Source data =>
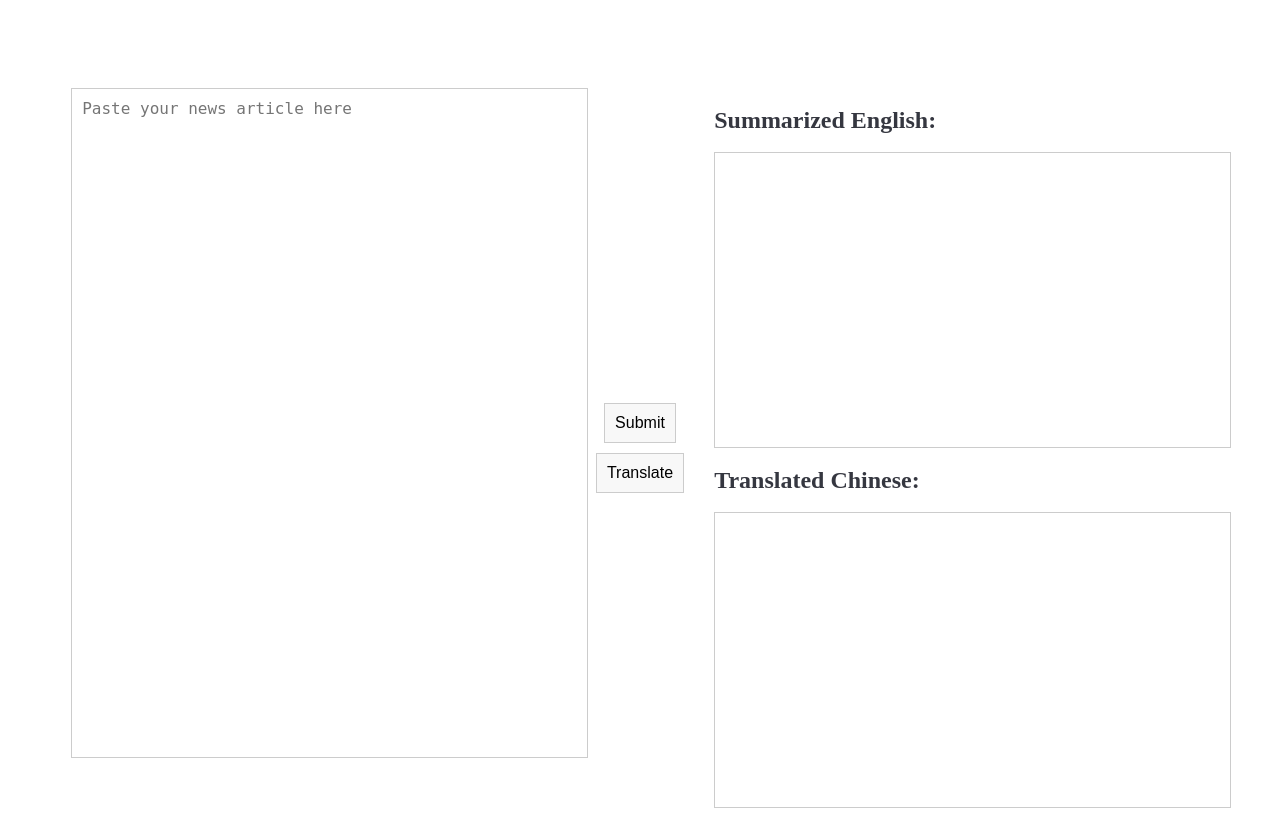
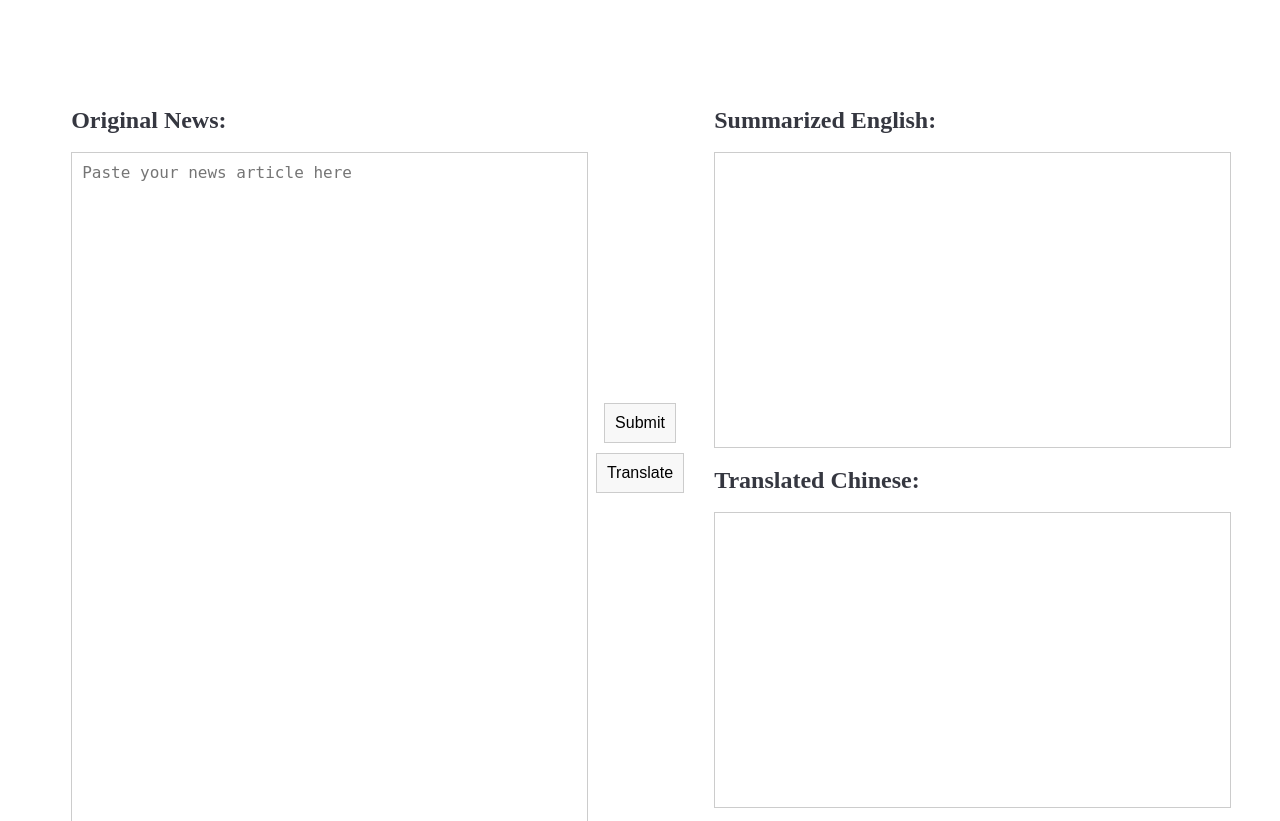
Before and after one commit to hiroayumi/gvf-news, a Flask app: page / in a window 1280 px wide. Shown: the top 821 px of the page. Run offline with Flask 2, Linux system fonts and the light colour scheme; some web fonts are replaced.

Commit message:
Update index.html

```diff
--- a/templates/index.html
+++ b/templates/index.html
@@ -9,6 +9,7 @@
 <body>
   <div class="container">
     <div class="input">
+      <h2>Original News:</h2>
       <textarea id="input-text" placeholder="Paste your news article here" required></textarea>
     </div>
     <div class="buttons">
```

Task to complete =>
Every line that contains the string "index" should be copied from the entries.

Completed exercise =>
Update index.html
--- a/templates/index.html
+++ b/templates/index.html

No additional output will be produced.